- [Records for the exercise]
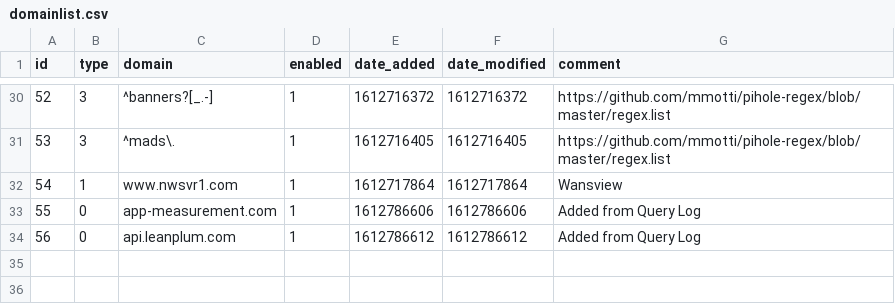
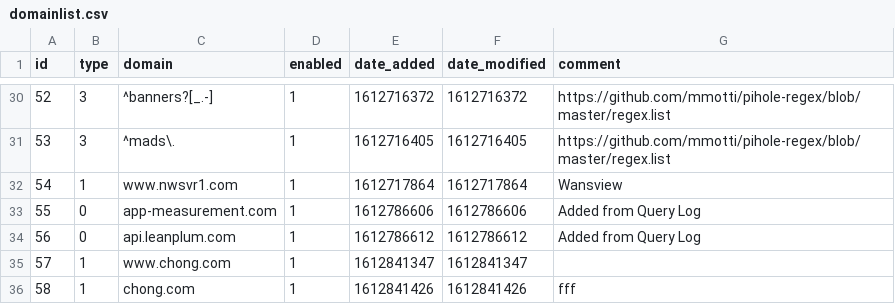
Before and after one commit to gcoleman39/my-pihole-lists, a CSV file: domainlist.csv, drawn as a sheet; only a part is shown, gaps mark what is left out; the diff names each change by its address in the sheet, - before the commit and + after, or states it on an @@ line.

```diff
--- a/domainlist.csv
+++ b/domainlist.csv
+row 35: 57 | 1 | www.chong.com | 1 | 1612841347 | 1612841347
+row 36: 58 | 1 | chong.com | 1 | 1612841426 | 1612841426 | fff
```
Also changed, not shown: adlist.csv.
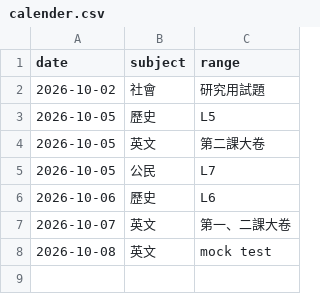
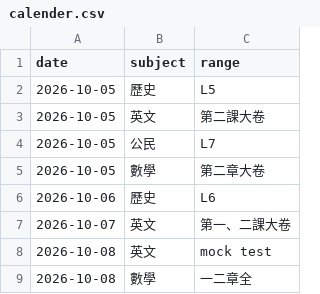
Before and after one commit to user-7510/hsnu-1640, a CSV file: calender.csv, drawn as a sheet; removed rows and columns are numbered as before the commit, all else as after; the diff names each change by its address in the sheet, - before the commit and + after, or states it on an @@ line.

Commit message:
1004 update

```diff
--- a/calender.csv
+++ b/calender.csv
-row 2: 2026-10-02 | 社會 | 研究用試題
+row 5: 2026-10-05 | 數學 | 第二章大卷
+row 9: 2026-10-08 | 數學 | 一二章全
```
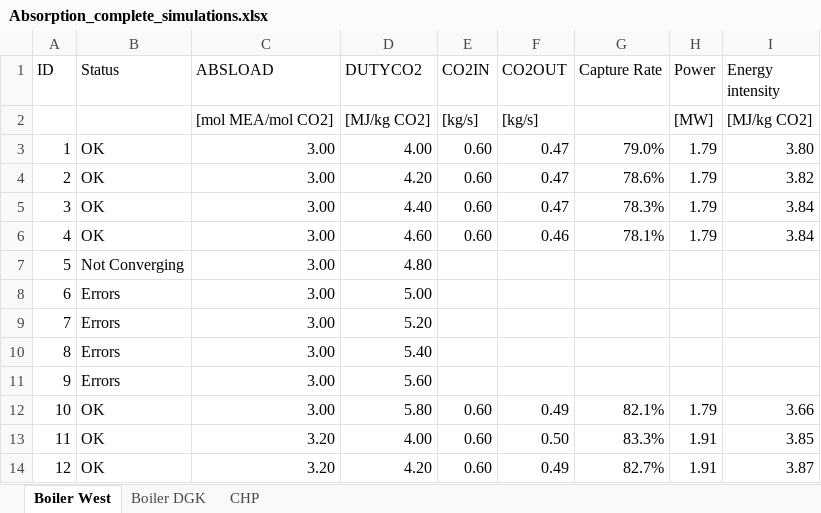
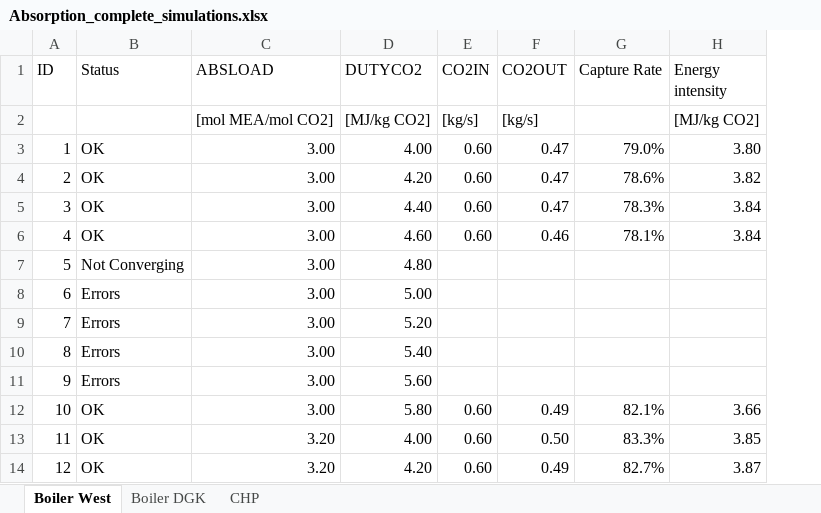
Before and after one commit to tillcordes/CCS-Applications-Uni-Utrecht-Uithof, an Excel workbook: Absorption_complete_simulations.xlsx, sheet Boiler West, drawn as a sheet; only a part is shown; values as stored, in another font and other column widths than the file's, no borders; the diff names each change by its address in the sheet, - before the commit and + after, or states it on an @@ line.

```diff
--- a/Absorption_complete_simulations.xlsx (sheet Boiler West)
+++ b/Absorption_complete_simulations.xlsx (sheet Boiler West)
-column H (Power), rows 2-14: [MW] | 1.79 | 1.79 | 1.79 | 1.79 |  |  |  |  |  | 1.79 | 1.91 | 1.91
```
Also changed, not shown: sheet Boiler DGK, sheet CHP, Adsorption_simulations_complete.xlsx.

- [Problem description] Each line above is to be duplicated exactly, and the pictures are to be omitted.

- [Result]
Before and after one commit to gcoleman39/my-pihole-lists, a CSV file: domainlist.csv, drawn as a sheet; only a part is shown, gaps mark what is left out; the diff names each change by its address in the sheet, - before the commit and + after, or states it on an @@ line.

```diff
--- a/domainlist.csv
+++ b/domainlist.csv
+row 35: 57 | 1 | www.chong.com | 1 | 1612841347 | 1612841347
+row 36: 58 | 1 | chong.com | 1 | 1612841426 | 1612841426 | fff
```
Also changed, not shown: adlist.csv.
Before and after one commit to user-7510/hsnu-1640, a CSV file: calender.csv, drawn as a sheet; removed rows and columns are numbered as before the commit, all else as after; the diff names each change by its address in the sheet, - before the commit and + after, or states it on an @@ line.

Commit message:
1004 update

```diff
--- a/calender.csv
+++ b/calender.csv
-row 2: 2026-10-02 | 社會 | 研究用試題
+row 5: 2026-10-05 | 數學 | 第二章大卷
+row 9: 2026-10-08 | 數學 | 一二章全
```
Before and after one commit to tillcordes/CCS-Applications-Uni-Utrecht-Uithof, an Excel workbook: Absorption_complete_simulations.xlsx, sheet Boiler West, drawn as a sheet; only a part is shown; values as stored, in another font and other column widths than the file's, no borders; the diff names each change by its address in the sheet, - before the commit and + after, or states it on an @@ line.

```diff
--- a/Absorption_complete_simulations.xlsx (sheet Boiler West)
+++ b/Absorption_complete_simulations.xlsx (sheet Boiler West)
-column H (Power), rows 2-14: [MW] | 1.79 | 1.79 | 1.79 | 1.79 |  |  |  |  |  | 1.79 | 1.91 | 1.91
```
Also changed, not shown: sheet Boiler DGK, sheet CHP, Adsorption_simulations_complete.xlsx.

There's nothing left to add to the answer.